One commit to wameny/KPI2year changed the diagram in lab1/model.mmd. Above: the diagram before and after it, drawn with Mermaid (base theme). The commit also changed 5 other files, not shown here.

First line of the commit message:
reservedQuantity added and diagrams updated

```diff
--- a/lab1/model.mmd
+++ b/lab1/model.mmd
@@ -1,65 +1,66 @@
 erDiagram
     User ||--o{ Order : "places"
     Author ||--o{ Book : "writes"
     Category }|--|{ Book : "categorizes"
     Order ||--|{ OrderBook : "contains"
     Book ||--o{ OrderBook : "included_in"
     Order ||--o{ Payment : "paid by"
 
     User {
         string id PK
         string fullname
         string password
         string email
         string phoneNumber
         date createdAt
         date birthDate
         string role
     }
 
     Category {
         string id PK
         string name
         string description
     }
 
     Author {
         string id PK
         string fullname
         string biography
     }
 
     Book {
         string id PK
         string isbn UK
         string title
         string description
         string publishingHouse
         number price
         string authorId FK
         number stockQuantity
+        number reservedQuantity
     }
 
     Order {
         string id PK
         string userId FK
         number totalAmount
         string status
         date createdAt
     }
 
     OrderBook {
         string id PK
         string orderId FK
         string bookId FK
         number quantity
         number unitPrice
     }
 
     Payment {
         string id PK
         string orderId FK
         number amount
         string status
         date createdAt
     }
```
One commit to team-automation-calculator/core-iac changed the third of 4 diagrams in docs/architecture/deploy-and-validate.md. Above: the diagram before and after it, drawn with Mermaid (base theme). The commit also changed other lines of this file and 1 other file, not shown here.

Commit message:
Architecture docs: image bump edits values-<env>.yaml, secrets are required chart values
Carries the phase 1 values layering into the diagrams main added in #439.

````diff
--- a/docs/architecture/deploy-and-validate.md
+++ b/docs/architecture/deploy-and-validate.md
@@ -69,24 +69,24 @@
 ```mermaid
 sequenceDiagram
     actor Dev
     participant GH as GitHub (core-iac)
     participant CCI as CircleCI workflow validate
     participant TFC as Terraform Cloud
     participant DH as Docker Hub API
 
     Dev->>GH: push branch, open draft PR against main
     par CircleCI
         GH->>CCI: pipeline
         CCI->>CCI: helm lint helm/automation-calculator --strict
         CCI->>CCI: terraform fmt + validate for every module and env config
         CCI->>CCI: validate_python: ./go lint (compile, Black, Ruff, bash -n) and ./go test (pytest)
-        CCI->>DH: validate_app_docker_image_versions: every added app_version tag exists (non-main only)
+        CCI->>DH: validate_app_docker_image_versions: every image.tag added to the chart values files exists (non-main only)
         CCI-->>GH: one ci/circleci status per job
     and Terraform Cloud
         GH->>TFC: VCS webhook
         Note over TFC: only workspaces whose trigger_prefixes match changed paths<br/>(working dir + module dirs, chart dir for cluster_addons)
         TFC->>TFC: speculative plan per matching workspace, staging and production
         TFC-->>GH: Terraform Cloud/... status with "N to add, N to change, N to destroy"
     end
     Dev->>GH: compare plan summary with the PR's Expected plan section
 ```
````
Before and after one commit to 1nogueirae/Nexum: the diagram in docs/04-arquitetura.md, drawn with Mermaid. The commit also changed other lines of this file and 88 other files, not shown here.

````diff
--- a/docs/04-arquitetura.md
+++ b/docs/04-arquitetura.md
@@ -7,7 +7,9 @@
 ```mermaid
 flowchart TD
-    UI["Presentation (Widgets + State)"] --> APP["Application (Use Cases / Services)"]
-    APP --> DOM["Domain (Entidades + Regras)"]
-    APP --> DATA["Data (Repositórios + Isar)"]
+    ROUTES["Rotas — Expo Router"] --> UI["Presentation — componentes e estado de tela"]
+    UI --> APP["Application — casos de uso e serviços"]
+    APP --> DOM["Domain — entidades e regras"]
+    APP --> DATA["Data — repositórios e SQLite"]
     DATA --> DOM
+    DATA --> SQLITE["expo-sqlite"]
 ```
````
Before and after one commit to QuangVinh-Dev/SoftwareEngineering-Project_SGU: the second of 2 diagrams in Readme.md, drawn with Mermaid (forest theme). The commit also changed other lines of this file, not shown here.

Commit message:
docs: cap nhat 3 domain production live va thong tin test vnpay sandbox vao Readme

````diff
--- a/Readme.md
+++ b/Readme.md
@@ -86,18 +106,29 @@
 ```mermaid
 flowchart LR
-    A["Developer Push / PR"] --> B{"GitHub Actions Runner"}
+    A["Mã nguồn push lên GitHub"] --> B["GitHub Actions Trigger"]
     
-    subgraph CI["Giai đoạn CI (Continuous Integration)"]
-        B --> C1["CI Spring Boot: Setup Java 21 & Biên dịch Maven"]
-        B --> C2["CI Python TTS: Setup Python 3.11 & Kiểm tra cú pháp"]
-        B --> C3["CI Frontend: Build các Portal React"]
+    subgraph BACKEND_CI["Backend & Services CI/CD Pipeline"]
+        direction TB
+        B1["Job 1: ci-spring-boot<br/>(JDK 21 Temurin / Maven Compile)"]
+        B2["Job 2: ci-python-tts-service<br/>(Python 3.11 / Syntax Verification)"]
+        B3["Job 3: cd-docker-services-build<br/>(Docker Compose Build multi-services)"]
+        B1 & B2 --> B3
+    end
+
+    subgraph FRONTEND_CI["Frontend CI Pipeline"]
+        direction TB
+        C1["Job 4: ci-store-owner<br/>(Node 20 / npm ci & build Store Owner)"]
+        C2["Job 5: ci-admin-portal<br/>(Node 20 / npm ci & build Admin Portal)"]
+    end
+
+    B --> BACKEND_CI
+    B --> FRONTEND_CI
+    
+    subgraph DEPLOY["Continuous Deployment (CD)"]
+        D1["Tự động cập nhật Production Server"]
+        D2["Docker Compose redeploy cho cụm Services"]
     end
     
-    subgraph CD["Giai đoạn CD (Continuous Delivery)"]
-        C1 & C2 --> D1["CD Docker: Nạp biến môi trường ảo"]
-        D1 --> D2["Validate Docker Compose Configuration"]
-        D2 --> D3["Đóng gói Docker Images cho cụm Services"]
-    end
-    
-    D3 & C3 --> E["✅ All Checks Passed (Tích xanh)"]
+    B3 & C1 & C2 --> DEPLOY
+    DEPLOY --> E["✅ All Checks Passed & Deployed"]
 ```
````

# Problem:
Find and copy each line in the material above where the string "Category" occurs.

# Output below:
     Category }|--|{ Book : "categorizes"
     Category {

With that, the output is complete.